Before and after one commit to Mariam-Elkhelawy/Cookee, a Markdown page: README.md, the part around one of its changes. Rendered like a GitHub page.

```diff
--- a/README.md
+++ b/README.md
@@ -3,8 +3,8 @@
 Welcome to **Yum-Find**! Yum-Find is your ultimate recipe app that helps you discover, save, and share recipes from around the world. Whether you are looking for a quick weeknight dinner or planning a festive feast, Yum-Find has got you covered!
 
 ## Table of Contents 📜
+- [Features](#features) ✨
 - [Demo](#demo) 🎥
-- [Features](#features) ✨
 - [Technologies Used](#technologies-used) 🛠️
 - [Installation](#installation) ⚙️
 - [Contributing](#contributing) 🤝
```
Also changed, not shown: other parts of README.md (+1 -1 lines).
* * *
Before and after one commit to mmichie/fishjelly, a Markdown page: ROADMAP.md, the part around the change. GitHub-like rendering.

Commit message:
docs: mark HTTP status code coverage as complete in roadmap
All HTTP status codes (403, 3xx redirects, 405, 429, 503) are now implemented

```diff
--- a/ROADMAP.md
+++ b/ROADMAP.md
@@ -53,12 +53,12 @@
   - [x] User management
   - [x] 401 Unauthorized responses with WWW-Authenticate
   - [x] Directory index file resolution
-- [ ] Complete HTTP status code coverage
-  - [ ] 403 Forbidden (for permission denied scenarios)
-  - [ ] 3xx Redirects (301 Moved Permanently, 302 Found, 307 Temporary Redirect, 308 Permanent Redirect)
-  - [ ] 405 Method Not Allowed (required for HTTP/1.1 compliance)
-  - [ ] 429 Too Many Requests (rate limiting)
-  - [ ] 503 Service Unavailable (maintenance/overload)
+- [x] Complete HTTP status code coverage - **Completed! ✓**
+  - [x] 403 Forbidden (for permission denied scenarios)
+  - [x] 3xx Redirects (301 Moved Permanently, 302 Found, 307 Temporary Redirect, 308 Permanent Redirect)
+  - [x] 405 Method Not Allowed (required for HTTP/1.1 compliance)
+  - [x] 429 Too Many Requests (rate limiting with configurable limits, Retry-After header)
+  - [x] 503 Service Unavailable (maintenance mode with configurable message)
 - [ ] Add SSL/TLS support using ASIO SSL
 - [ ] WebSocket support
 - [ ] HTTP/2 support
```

**TASK TO COMPLETE:** Using the entries, state how many of their lines hold "support"; give the number and no more.

**OUTPUT OF THE EXERCISE:** 3